She also claimed that she was forced to have an abortion when she was taken to a doctor once. The appellant denied this allegation and stated that the respondent was never pregnant.
After hearing the arguments from both sides, the Additional District Judge granted a decree of divorce against which an appeal was filed before the High Court of Punjab. Interestingly, the High Court set aside the decree of divorce, attributing various allegations exchanged between the parties to the wear and tear of marriage and “inflamed passions”. The High Court judge had opined that these were not adequate to knock down the walls of marriage.
Aggrieved, the appellant-husband filed an appeal before the Supreme Court. The respondent-wife, in the meanwhile, expressed consent to continue to staying with the appellant.
What the Supreme Court observed
The Supreme Court found that the personal relationship between the parties seemed to have been greatly deteriorated and strained. As noted in the judgment,
“… the relationship appears to have deteriorated to such an extent that both parties see little good in each other; though the respondent insists that she wants to stay with the appellant. In our view, this insistence is only to somehow not let a decree of divorce be passed against the respondent. This is only to frustrate the endeavour of the appellant to get a decree of divorce, completely losing sight of the fact that matrimonial relationships require adjustments from both sides, and a willingness to stay together. The mere say of such willingness would not suffice …
… We have noticed above that all endeavours have been made to persuade the parties to live together, which have not succeeded. For that, it would not be appropriate to blame one or the other party, but the fact is that nothing remains in this marriage. The counselor’s report also opines so. The marriage is a dead letter.”
The Bench noted that multiple efforts were made to mediate between the parties, but proved unsuccessful. As a last resort, a counselor was appointed in an attempt to fix the issue. The Court also took serious note of the critical opinion given by a marriage counsellor that,
“… the separation of sixteen (16) years since 2003 had made both the parties bitter and cynical about the relationship and there was no sign of any affection or bonding on either side. The parties apparently had no history of pleasant time and only feelings of resentment arising from the several court cases”

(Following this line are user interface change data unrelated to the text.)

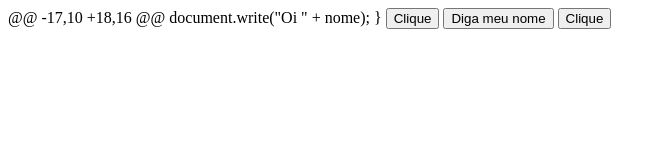
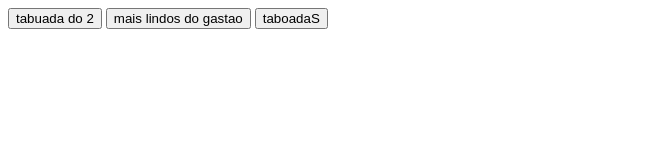
Before and after one commit to hidekiaa/henryprimeirob_3t, a plain HTML site: page index.HTML in a window 1280 px wide. Shown: the whole page, without its empty margins (0-666 px from the left). Drawn offline with Linux system fonts and the light colour scheme.

Commit message:
Update index.HTML

```diff
--- a/index.HTML
+++ b/index.HTML
@@ -1,23 +1,15 @@
 <!DOCTYPE html>
 <html lang="pt-br">
-
 <head>
     <meta charset="UTF-8">
     <meta http-equiv="X-UA-Compatible" content="IE=edge">
-@@ -17,10 +18,16 @@
-             document.write("Oi " + nome);
-        }
-    </script>
-    <script src="estudo.js"></script>
+    <meta name="viewport" content="width=device-width, initial-scale=1.0">
+    <title>primeiro b</title>
+   <script src="estudo.js"></script>
 </head>
-
 <body>
-    <button onclick="meChame()">Clique</button>
-    <button onclick="meuNome('Coisa')">Diga meu nome</button>
-
-    <button onclick="escreva()">Clique</button>
-
+    <button onclick="escreva()">tabuada do 2</button>
+    <button onclick="mostralista()">mais lindos do gastao</button>
+    <button onclick="multiplica()">taboadaS</button>
 </body>
 </html>
-
-</html>
```
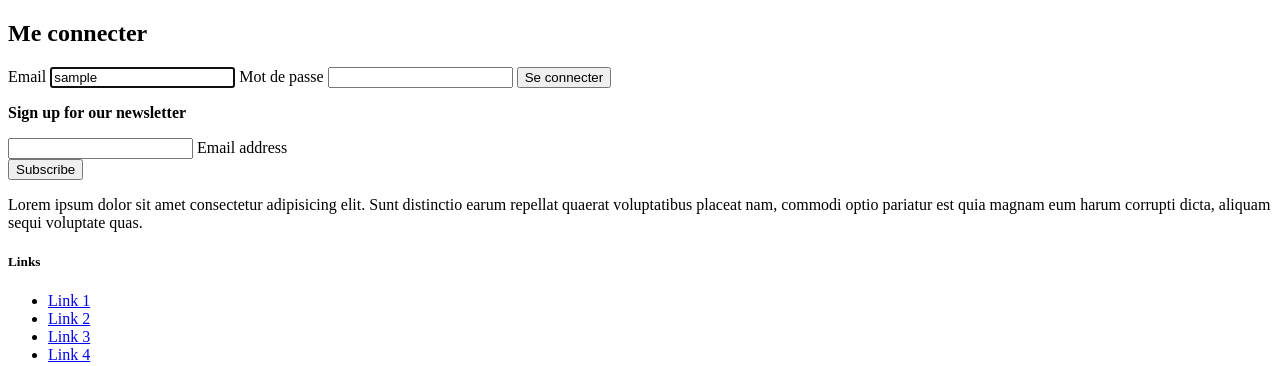
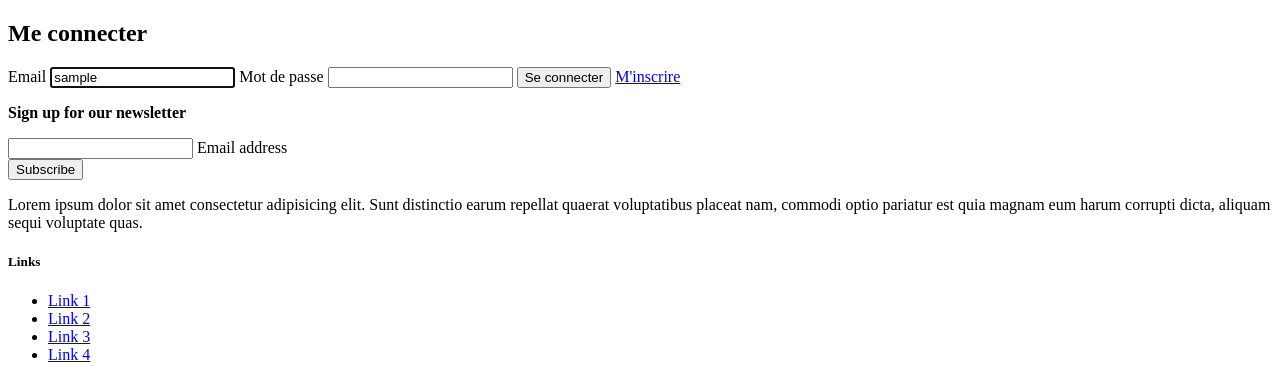
Before and after one commit to MessineB/Symfony_project, a Symfony app: template templates/security/login.html.twig in a window 1280 px wide. Shown: the part 148-514 px from the top of the page. Run offline with Twig, Linux system fonts and the light colour scheme; the template is opened without the code that fills it: most values are stand-ins (such as "Sample title", 1, 10 or a date in 2020); some libraries are stand-ins or nearby versions.

Commit message:
amélioration navigation

```diff
--- a/templates/base.html.twig
+++ b/templates/base.html.twig
@@ -34,11 +34,13 @@
     <ul class="navbar-nav ms-auto">
       {% if app.user %}
         <li class="nav-item">
+          <a href="#" class="nav-link">Mon compte</a>
+        <li class="nav-item">
           <a class="nav-link" href="{{ path('app_logout') }}">Se déconnecter</a>
         </li>
       {% else %}
         <li class="nav-item">
-          <a class="nav-link" href="/inscription">S'inscrire</a>
+          <a class="nav-link" href="{{ path('app_register') }}">S'inscrire</a>
         </li>
         <li class="nav-item">
           <a class="nav-link" href="{{ path('app_login') }}">Se connecter</a>
--- a/templates/registration/register.html.twig
+++ b/templates/registration/register.html.twig
@@ -22,6 +22,7 @@
                     {{ form_row(registrationForm.RGPDConsent) }}
 
                     <button type="submit" class="btn btn-primary btn-lg my-3">M'inscrire</button>
+                    <a href="{{ path('app_login') }}" class="btn btn-secondary my-3">Me connecter</a>
                 {{ form_end(registrationForm) }}
             </div>
         </div>
--- a/templates/security/login.html.twig
+++ b/templates/security/login.html.twig
@@ -13,7 +13,7 @@
 
                 {% if app.user %}
                     <div class="mb-3">
-                        Vous êtes connecté(e) comme {{ app.user.userIdentifier }}, <a href="{{ path('app_logout') }}">Me déconnecter</a>
+                        Vous êtes connecté(e) comme {{ app.user.username }}, <a href="{{ path('app_logout') }}">Me déconnecter</a>
                     </div>
                 {% endif %}
 
@@ -41,6 +41,8 @@
                 <button class="btn btn-lg btn-primary mt-3" type="submit">
                     Se connecter
                 </button>
+                <a href="{{ path('app_register') }}" class="btn btn-secondary mt-3">M'inscrire</a>
+
             </form>
 
         </div>
```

In view of these peculiar facts, the Bench remarked, “on the ground of irretrievable breakdown of marriage, if this is not a fit case to grant divorce, what would be a fit case!”

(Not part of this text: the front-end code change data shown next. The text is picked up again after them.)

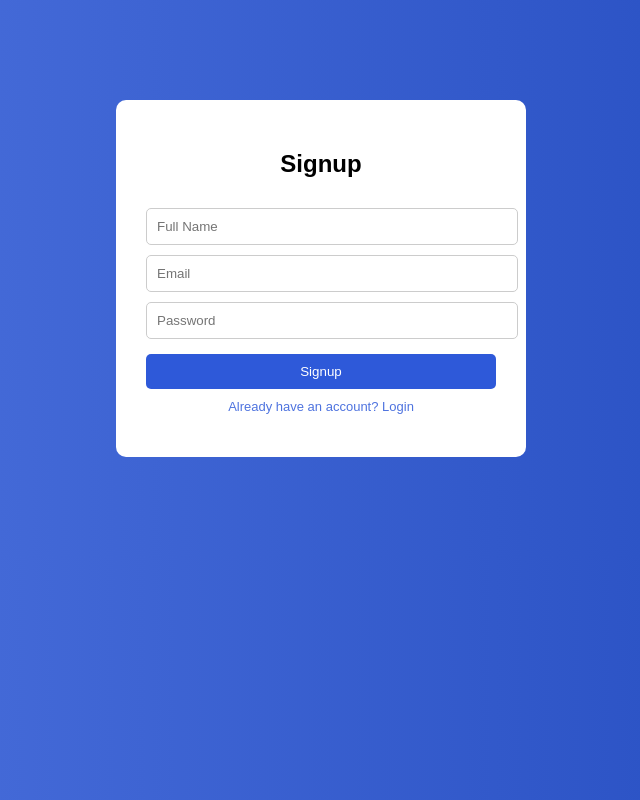
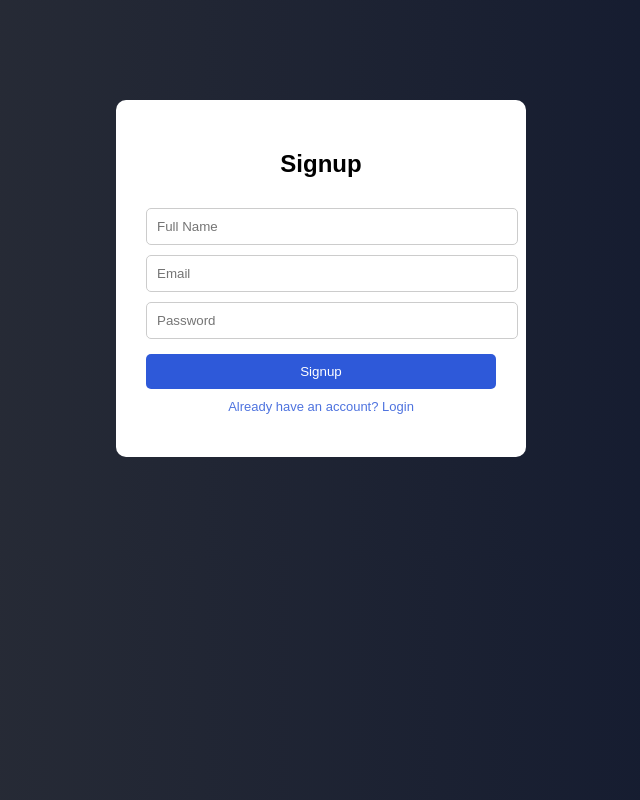
Before and after one commit to Anuradha200505/login_and_signup_page_React.js, a React (Create React App) app: page / in a window 1280 px wide. Shown: the whole page, without its empty margins (319-959 px from the left). Built offline with nearby package versions, Linux system fonts and the light colour scheme.

Commit message:
Backgroung Edited

```diff
--- a/src/index.css
+++ b/src/index.css
@@ -1,7 +1,7 @@
 body {
   margin: 0;
   font-family: Arial;
-  background: linear-gradient(to right, #4e73df, #224abe);
+  background: linear-gradient(to right, #2e3138, #0e162e);
 }
 
 .container {
```
Also changed, not shown: src/components/demo.js (deleted).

It went on to eventually hold,
“We are of the view that an end to this marriage would permit the parties to go their own way in life after having spent two decades battling each other, and there can always be hope, even at this age, for a better life, if not together, separately. We, thus, exercising our jurisdiction under Article 142 of the Constitution of India, grant a decree of divorce and dissolve the marriage inter se the parties forthwith.“
The Court concluded on a hopeful note,
“We do believe that not only is the continuity of this marriage fruitless, but it is causing further emotional trauma and disturbance to both the parties. This is even reflected in the manner of responses of the parties in the Court. The sooner this comes to an end, the better it would be, for both the parties. Our only hope is that with the end of these proceedings, which culminate in divorce between the parties, the two sides would see the senselessness of continuing other legal proceedings and make an endeavour to even bring those to an end. “
The Court proceeded to award a decree of divorce and dissolved the marriage in the instant case, invoking its jurisdiction under Article 142. The Court also held that the appellant should continue to pay maintenance of Rs.7,500 per month, although the parties were granted liberty to move appropriate proceedings to enhance or reduce the amount.
[Read the judgment here]